(Change detection outputs)
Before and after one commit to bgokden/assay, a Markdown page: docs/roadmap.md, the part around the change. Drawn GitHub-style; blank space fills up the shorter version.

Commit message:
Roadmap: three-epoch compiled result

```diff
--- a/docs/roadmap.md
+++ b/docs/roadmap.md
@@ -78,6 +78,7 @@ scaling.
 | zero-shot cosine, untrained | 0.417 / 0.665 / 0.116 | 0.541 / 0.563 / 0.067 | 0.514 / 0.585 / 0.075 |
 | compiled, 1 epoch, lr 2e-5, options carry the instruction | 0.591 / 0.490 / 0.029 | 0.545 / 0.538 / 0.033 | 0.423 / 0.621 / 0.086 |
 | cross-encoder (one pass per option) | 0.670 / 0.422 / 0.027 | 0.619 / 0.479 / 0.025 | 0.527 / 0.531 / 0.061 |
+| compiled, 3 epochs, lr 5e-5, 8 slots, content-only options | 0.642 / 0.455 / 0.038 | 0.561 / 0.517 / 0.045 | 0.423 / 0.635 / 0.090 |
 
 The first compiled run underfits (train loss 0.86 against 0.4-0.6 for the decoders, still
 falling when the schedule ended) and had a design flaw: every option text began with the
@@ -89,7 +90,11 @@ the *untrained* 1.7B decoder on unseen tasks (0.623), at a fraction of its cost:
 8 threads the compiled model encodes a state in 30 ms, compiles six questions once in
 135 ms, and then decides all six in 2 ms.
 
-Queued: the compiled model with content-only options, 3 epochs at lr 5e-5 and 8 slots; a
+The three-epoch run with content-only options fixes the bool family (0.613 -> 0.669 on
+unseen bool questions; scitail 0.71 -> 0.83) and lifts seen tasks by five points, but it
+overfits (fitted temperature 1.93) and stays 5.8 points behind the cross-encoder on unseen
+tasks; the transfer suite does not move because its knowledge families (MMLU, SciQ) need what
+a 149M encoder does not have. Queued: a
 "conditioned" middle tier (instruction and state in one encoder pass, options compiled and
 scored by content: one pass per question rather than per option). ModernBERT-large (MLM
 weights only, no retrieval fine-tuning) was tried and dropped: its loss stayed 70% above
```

Work request:
Your task is to copy all of the entries exactly.

Response to the exercise:
Before and after one commit to bgokden/assay, a Markdown page: docs/roadmap.md, the part around the change. Drawn GitHub-style; blank space fills up the shorter version.

Commit message:
Roadmap: three-epoch compiled result

```diff
--- a/docs/roadmap.md
+++ b/docs/roadmap.md
@@ -78,6 +78,7 @@ scaling.
 | zero-shot cosine, untrained | 0.417 / 0.665 / 0.116 | 0.541 / 0.563 / 0.067 | 0.514 / 0.585 / 0.075 |
 | compiled, 1 epoch, lr 2e-5, options carry the instruction | 0.591 / 0.490 / 0.029 | 0.545 / 0.538 / 0.033 | 0.423 / 0.621 / 0.086 |
 | cross-encoder (one pass per option) | 0.670 / 0.422 / 0.027 | 0.619 / 0.479 / 0.025 | 0.527 / 0.531 / 0.061 |
+| compiled, 3 epochs, lr 5e-5, 8 slots, content-only options | 0.642 / 0.455 / 0.038 | 0.561 / 0.517 / 0.045 | 0.423 / 0.635 / 0.090 |
 
 The first compiled run underfits (train loss 0.86 against 0.4-0.6 for the decoders, still
 falling when the schedule ended) and had a design flaw: every option text began with the
@@ -89,7 +90,11 @@ the *untrained* 1.7B decoder on unseen tasks (0.623), at a fraction of its cost:
 8 threads the compiled model encodes a state in 30 ms, compiles six questions once in
 135 ms, and then decides all six in 2 ms.
 
-Queued: the compiled model with content-only options, 3 epochs at lr 5e-5 and 8 slots; a
+The three-epoch run with content-only options fixes the bool family (0.613 -> 0.669 on
+unseen bool questions; scitail 0.71 -> 0.83) and lifts seen tasks by five points, but it
+overfits (fitted temperature 1.93) and stays 5.8 points behind the cross-encoder on unseen
+tasks; the transfer suite does not move because its knowledge families (MMLU, SciQ) need what
+a 149M encoder does not have. Queued: a
 "conditioned" middle tier (instruction and state in one encoder pass, options compiled and
 scored by content: one pass per question rather than per option). ModernBERT-large (MLM
 weights only, no retrieval fine-tuning) was tried and dropped: its loss stayed 70% above
```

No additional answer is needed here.